=== Task instructions ===
Report, in full, each line of the material below in which the string "nEvery" occurs.

=== Data for the task ===

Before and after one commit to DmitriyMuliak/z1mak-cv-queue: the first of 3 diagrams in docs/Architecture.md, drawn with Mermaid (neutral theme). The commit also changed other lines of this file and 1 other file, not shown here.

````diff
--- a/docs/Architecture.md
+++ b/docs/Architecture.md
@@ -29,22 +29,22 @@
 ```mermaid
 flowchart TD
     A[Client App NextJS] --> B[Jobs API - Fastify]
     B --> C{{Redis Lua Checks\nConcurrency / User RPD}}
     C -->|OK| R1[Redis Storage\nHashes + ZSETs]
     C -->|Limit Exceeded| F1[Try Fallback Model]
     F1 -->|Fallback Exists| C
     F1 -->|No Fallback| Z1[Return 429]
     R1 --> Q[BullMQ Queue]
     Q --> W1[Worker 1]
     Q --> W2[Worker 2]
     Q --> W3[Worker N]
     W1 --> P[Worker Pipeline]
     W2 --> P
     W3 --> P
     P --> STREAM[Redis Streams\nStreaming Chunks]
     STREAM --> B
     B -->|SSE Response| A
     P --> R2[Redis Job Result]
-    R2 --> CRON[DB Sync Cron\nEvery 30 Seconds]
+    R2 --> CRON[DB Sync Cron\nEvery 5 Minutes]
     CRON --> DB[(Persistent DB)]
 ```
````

=== Solution for this exercise ===
-    R2 --> CRON[DB Sync Cron\nEvery 30 Seconds]
+    R2 --> CRON[DB Sync Cron\nEvery 5 Minutes]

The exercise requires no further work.